Change detection outputs:
::::::
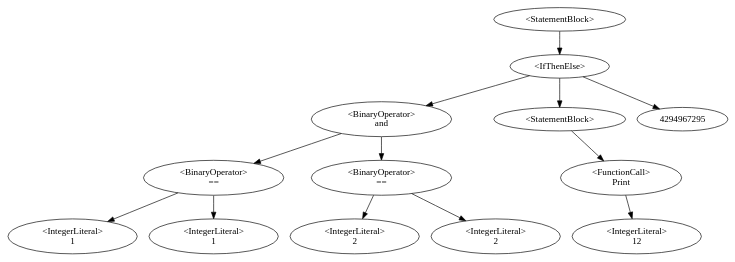
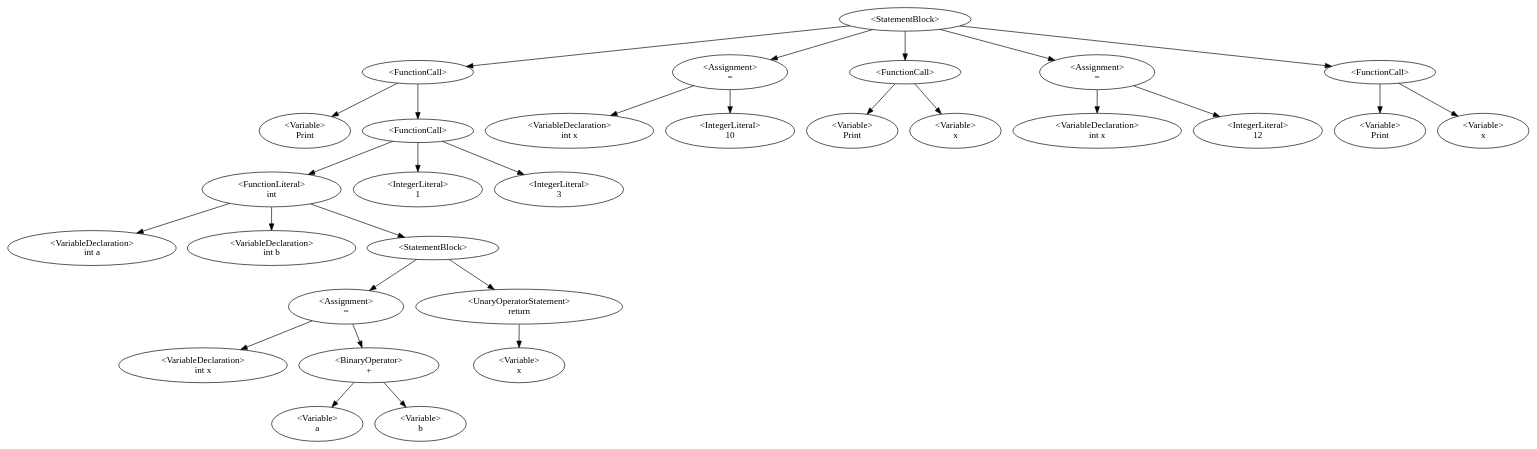
One commit to QazmoQwerty/dino changed the diagram in Dino/Dino/AstDisplay.gv. Above: the diagram before and after it, drawn with Graphviz. The commit also changed 5 other files, not shown here.

```diff
--- a/Dino/Dino/AstDisplay.gv
+++ b/Dino/Dino/AstDisplay.gv
@@ -1,14 +1,32 @@
 digraph G {
-0 [label="<StatementBlock>"];0->1;
-1 [label="<IfThenElse>"];1->5;1->9;1->4294967295;
-5 [label="<BinaryOperator>\nand"];5->3;5->7;
-3 [label="<BinaryOperator>\n=="];3->2;3->4;
-2 [label="<IntegerLiteral>\n1"];
-4 [label="<IntegerLiteral>\n1"];
-7 [label="<BinaryOperator>\n=="];7->6;7->8;
-6 [label="<IntegerLiteral>\n2"];
-8 [label="<IntegerLiteral>\n2"];
-9 [label="<StatementBlock>"];9->11;
-11 [label="<FunctionCall>\nPrint"];11->12;
-12 [label="<IntegerLiteral>\n12"];
+0 [label="<StatementBlock>"];0->2;0->19;0->22;0->25;0->28;
+2 [label="<FunctionCall>\n"];2->1;2->15;
+1 [label="<Variable>\nPrint"];
+15 [label="<FunctionCall>\n"];15->6;15->16;15->17;
+6 [label="<FunctionLiteral>
+int"];6->3;6->5;6->7;
+3 [label="<VariableDeclaration>\nint a"];
+5 [label="<VariableDeclaration>\nint b"];
+7 [label="<StatementBlock>"];7->9;7->13;
+9 [label="<Assignment>\n="];9->8;9->11;
+8 [label="<VariableDeclaration>\nint x"];
+11 [label="<BinaryOperator>\n+"];11->10;11->12;
+10 [label="<Variable>\na"];
+12 [label="<Variable>\nb"];
+13 [label="<UnaryOperatorStatement>\nreturn"];13->14;
+14 [label="<Variable>\nx"];
+16 [label="<IntegerLiteral>\n1"];
+17 [label="<IntegerLiteral>\n3"];
+19 [label="<Assignment>\n="];19->18;19->20;
+18 [label="<VariableDeclaration>\nint x"];
+20 [label="<IntegerLiteral>\n10"];
+22 [label="<FunctionCall>\n"];22->21;22->23;
+21 [label="<Variable>\nPrint"];
+23 [label="<Variable>\nx"];
+25 [label="<Assignment>\n="];25->24;25->26;
+24 [label="<VariableDeclaration>\nint x"];
+26 [label="<IntegerLiteral>\n12"];
+28 [label="<FunctionCall>\n"];28->27;28->29;
+27 [label="<Variable>\nPrint"];
+29 [label="<Variable>\nx"];
 }
```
::::::
TRY IT = Each line of the data that contains "VariableDeclaration" belongs in the answer.

RESPONSE AREA =
+3 [label="<VariableDeclaration>\nint a"];
+5 [label="<VariableDeclaration>\nint b"];
+8 [label="<VariableDeclaration>\nint x"];
+18 [label="<VariableDeclaration>\nint x"];
+24 [label="<VariableDeclaration>\nint x"];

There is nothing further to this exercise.